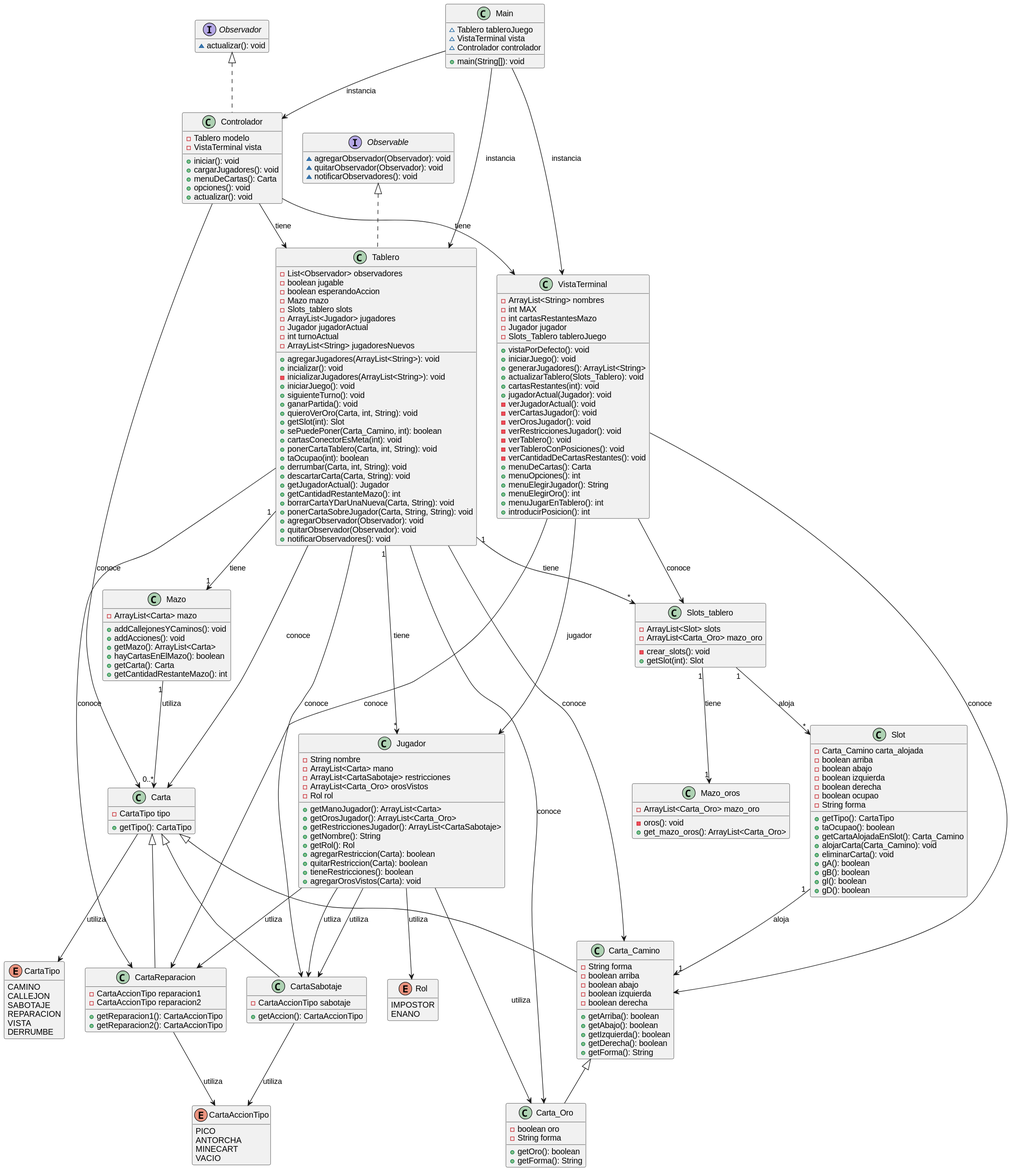
The PlantUML diagram UML/plantuml_output.svg in Juanchumu/saboteadores, before a commit.
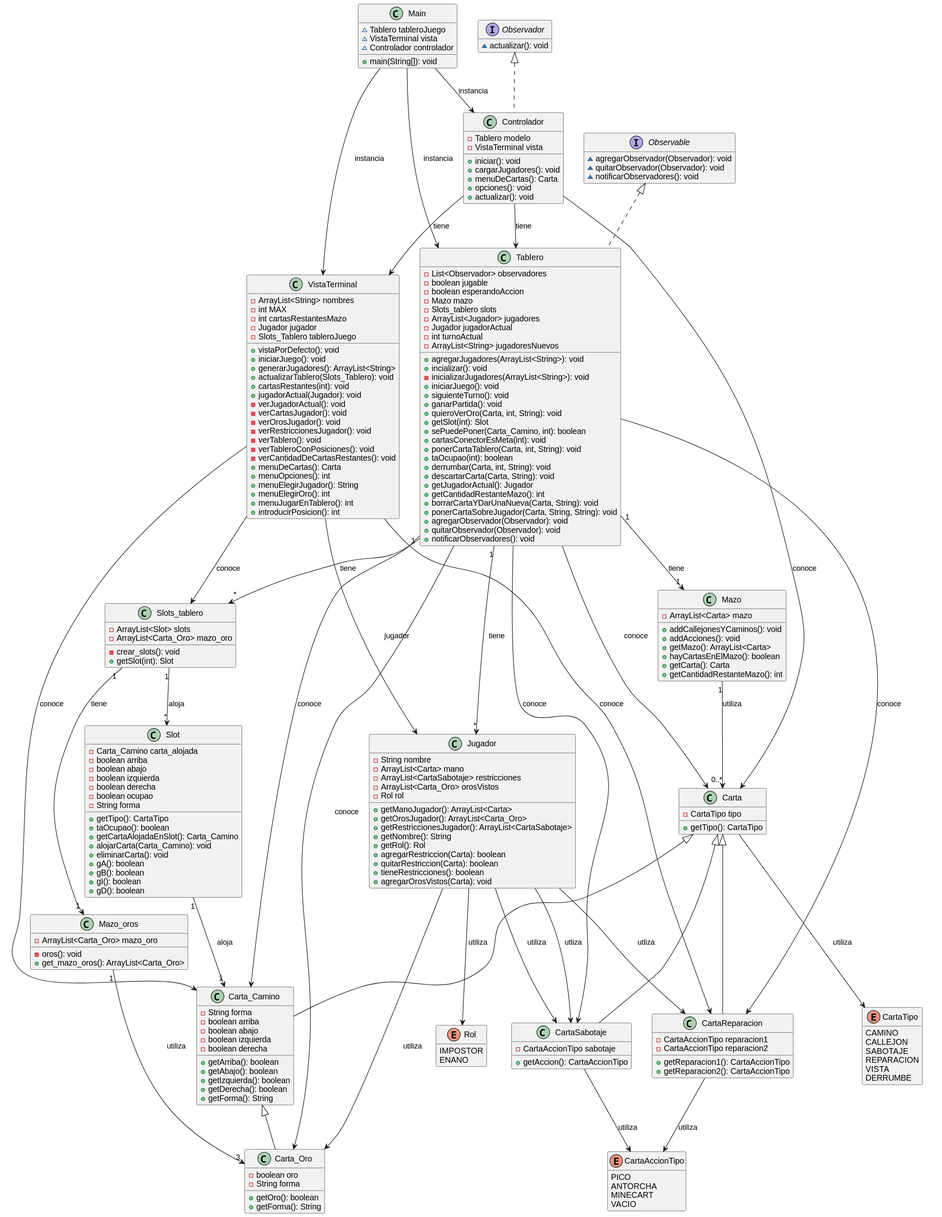
After the change.

Commit message:
uml check

Diff of the diagram source:
```diff
@@ -227,6 +227,7 @@
 VistaTerminal --> Carta_Camino : conoce
 VistaTerminal --> CartaReparacion : conoce
 Mazo "1" --> "0..*"  Carta : utiliza
+Mazo_oros "1" --> "3"  Carta_Oro : utiliza
 Carta --> CartaTipo : utiliza
 CartaReparacion --> CartaAccionTipo : utiliza
 CartaSabotaje --> CartaAccionTipo : utiliza
```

→ PROBLEM: Print out the complete listing above exactly, dropping each image.

→ YOUR SOLUTION:
The PlantUML diagram UML/plantuml_output.svg in Juanchumu/saboteadores, before a commit.
After the change.

Commit message:
uml check

Diff of the diagram source:
```diff
@@ -227,6 +227,7 @@
 VistaTerminal --> Carta_Camino : conoce
 VistaTerminal --> CartaReparacion : conoce
 Mazo "1" --> "0..*"  Carta : utiliza
+Mazo_oros "1" --> "3"  Carta_Oro : utiliza
 Carta --> CartaTipo : utiliza
 CartaReparacion --> CartaAccionTipo : utiliza
 CartaSabotaje --> CartaAccionTipo : utiliza
```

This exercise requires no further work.